> _EXERCISE AIM_
Your answer should be a number only: the count of lines in the following entries that contain "Block".

START WORKING DATA

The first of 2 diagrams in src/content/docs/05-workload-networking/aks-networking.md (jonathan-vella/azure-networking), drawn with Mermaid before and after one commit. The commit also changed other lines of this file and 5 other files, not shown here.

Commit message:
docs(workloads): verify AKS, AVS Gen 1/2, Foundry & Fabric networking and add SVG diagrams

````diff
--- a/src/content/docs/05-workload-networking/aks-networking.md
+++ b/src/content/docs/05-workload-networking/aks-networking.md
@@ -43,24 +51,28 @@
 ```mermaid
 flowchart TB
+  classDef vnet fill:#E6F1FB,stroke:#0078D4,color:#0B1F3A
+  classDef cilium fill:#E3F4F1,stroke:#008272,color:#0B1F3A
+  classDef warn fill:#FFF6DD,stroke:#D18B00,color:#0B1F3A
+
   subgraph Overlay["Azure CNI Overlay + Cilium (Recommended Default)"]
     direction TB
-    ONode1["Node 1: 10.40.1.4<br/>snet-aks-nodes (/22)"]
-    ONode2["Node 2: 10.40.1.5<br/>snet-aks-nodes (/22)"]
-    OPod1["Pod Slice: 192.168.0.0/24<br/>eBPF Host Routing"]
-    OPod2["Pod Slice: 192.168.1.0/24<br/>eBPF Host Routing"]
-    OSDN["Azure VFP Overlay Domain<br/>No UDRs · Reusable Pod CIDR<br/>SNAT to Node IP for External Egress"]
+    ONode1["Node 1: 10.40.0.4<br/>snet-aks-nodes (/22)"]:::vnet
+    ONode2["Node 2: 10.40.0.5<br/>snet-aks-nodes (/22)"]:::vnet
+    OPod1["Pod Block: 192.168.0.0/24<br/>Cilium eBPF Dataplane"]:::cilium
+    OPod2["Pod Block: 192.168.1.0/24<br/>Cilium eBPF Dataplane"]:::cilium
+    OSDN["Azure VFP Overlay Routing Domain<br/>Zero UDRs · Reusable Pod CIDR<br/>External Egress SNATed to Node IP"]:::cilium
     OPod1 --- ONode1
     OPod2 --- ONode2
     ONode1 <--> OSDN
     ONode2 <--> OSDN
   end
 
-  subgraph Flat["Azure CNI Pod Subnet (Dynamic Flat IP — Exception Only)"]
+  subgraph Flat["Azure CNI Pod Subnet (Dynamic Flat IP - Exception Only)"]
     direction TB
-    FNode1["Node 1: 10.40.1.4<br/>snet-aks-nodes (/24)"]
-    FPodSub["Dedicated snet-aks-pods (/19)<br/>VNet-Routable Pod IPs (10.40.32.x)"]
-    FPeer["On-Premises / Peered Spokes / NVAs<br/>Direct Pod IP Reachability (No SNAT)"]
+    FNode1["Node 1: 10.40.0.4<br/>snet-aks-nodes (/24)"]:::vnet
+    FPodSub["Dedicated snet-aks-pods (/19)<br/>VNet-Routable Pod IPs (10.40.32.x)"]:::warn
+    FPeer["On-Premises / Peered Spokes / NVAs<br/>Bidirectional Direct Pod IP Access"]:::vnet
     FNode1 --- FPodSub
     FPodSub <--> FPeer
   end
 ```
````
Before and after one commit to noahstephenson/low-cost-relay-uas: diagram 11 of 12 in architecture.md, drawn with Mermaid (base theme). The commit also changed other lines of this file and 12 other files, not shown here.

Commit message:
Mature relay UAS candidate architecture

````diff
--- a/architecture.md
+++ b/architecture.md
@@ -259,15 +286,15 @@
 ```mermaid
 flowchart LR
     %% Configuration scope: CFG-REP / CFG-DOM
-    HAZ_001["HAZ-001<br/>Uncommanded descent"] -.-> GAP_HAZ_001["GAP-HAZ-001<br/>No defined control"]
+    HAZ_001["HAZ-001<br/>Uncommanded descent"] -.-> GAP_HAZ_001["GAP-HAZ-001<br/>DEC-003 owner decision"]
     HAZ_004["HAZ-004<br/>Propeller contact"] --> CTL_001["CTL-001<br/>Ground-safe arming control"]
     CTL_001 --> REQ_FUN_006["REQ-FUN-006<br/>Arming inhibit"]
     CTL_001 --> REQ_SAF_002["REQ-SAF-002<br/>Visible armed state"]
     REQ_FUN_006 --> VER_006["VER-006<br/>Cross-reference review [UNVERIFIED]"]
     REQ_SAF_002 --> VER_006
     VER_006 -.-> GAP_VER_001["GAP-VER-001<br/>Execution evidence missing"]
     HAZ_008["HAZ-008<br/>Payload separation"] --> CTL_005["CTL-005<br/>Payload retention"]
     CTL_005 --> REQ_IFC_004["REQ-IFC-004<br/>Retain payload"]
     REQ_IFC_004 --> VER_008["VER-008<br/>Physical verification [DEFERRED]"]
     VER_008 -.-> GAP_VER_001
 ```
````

END WORKING DATA

> _SOLVED PROBLEM_
2